Marital status? Single, separated, divorced, married, or widowed. It’s a factual field. There shouldn’t be any emotional anguish in choosing which box to tick. You can only be one at a time. It’s not complicated (and don’t get me started on people who use that term as a relationship descriptor) it’s a fact. You’re this, that, or the next thing. Only, I don’t want to be what I am. Still, through the tears welling up in my eyes, I marked widowed. At 35 years old. 

Who do you rely on for transportation? Me. And me alone. There is no husband to take me, no husband to make sure I make it to the doctors on time. And if I’m so sick that I can’t drive, well, I’ll probably miss that appointment because there is no public transportation where I am. No taxis, no busses, no high-speed light rail. Sure, some neighbours would take me to – or pick me up from – the doctor’s office if needed, but would I ask someone to make a 50+ mile round trip? Probably not.

Emergency contact? For as long as I can remember, this person was always my father. Until I married Paul.
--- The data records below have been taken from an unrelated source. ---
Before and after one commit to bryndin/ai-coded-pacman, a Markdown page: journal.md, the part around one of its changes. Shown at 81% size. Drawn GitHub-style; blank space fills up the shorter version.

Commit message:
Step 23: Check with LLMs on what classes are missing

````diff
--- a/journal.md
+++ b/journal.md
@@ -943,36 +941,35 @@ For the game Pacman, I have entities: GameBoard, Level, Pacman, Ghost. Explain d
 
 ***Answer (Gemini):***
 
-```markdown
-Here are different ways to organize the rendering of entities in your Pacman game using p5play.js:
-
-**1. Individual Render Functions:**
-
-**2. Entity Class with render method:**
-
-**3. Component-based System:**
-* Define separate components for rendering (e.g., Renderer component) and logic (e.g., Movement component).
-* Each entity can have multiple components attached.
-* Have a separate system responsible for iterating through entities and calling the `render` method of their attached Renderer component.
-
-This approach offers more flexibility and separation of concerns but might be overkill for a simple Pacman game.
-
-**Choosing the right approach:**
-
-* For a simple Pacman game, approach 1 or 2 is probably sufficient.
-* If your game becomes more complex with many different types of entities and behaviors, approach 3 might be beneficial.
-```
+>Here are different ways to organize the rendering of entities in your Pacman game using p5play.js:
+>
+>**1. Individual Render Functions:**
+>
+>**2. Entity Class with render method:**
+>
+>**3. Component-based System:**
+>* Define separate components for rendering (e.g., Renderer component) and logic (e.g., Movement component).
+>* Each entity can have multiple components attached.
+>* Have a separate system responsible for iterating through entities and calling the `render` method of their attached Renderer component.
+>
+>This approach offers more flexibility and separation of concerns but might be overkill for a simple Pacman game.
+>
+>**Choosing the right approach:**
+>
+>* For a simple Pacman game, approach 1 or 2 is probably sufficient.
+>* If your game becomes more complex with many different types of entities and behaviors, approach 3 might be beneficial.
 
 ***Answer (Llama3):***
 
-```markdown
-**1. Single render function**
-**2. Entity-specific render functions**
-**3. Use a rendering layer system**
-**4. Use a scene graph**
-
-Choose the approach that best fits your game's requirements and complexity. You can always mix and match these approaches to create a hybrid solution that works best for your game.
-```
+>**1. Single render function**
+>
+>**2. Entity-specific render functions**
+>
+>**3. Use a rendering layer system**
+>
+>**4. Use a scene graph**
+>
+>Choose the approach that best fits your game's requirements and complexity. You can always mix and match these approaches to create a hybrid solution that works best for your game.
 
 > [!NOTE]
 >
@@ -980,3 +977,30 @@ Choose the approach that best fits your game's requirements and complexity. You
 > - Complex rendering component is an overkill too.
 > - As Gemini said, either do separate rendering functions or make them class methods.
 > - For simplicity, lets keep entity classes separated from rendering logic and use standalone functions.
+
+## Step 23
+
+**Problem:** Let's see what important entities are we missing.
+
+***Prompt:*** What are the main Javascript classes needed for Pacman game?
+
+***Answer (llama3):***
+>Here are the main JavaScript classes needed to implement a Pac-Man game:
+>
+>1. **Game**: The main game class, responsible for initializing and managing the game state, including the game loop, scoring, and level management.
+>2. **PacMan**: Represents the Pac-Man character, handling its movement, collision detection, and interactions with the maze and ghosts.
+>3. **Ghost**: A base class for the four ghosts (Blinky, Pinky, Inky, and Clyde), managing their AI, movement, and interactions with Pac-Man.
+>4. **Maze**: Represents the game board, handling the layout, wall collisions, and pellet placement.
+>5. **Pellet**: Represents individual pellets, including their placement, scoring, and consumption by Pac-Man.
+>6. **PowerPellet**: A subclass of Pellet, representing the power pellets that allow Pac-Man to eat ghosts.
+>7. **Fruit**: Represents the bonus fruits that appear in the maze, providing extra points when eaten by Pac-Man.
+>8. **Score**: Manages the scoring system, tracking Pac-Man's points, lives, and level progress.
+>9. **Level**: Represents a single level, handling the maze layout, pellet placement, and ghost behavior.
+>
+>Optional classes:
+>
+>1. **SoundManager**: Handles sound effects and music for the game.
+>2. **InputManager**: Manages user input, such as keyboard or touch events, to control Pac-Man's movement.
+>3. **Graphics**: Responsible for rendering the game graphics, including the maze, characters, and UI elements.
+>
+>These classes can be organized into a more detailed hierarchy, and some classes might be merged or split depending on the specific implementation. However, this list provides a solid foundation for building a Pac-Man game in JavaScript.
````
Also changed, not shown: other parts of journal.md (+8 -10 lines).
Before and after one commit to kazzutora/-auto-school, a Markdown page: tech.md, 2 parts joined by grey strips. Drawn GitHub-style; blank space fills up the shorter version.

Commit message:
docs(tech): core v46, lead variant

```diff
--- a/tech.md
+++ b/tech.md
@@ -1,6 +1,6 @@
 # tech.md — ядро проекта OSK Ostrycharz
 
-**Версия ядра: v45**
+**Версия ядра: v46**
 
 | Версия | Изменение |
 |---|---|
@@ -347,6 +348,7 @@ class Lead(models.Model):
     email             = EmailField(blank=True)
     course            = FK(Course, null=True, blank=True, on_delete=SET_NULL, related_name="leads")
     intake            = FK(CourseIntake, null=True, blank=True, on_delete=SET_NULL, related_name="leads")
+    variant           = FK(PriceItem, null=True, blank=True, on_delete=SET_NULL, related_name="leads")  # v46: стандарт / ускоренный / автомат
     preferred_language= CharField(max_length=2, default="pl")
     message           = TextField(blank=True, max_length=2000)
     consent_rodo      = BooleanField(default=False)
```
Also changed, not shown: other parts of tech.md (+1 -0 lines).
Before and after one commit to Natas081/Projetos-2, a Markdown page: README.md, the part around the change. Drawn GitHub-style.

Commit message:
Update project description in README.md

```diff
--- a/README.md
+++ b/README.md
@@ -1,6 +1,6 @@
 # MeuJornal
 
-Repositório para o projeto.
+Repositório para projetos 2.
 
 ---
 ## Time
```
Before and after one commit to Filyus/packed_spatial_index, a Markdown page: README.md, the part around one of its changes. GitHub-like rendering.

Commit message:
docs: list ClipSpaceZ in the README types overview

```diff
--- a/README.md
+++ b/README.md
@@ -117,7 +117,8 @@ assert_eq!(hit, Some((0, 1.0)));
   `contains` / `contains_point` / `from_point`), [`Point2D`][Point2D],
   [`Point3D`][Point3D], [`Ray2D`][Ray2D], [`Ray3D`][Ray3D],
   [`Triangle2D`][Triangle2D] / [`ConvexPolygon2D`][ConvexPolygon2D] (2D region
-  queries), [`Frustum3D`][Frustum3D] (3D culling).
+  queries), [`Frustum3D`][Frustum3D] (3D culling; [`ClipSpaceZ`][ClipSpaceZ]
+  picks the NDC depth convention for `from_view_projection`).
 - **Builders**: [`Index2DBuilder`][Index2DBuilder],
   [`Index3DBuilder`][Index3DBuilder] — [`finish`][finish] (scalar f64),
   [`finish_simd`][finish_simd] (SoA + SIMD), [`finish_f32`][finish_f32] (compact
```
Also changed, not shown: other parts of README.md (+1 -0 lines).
I remember the first time I got to update my emergency contact information after our wedding. It was such a sweet pleasure to be able to put Paul’s name down – and “husband” for our relationship. I was so giddy with excitement. After all, how many women still use their father as their emergency contact after starting their third decade of life? Not me, not anymore. I was 31 years old and finally had someone other than my dad’s name listed. And there I was today, at 35 years old, removing my husband’s name and contact information and replacing it once again with my dad’s. With tears now streaming down my face.

I wonder if it will be easier when I repeat the process at the optometrist and dentist’s offices. I wonder where else those questions will appear, and if I’ll be able to keep my composure if they crop up unexpectedly. I wonder if there will ever come a time when I get used to the idea that parts of my life have taken a step back in time. I wonder about so many things. And I suppose with time, I’ll know the answers…

Funny, before I ever met Paul everyone (including me) thought I’d be single for life and that I would happily (or acceptingly) go through life checking the “single” box and that, one day, I would trade Dad as my emergency contact for an adult niece or nephew who took on the role of caring for their spinster aunt in exchange for unconditional love and the privilege of the sole heir to my (meagre) estate. But now, one chance encounter nearly eight years ago has forever changed the way I’ll look at those simple little check-boxes.

Join the conversation!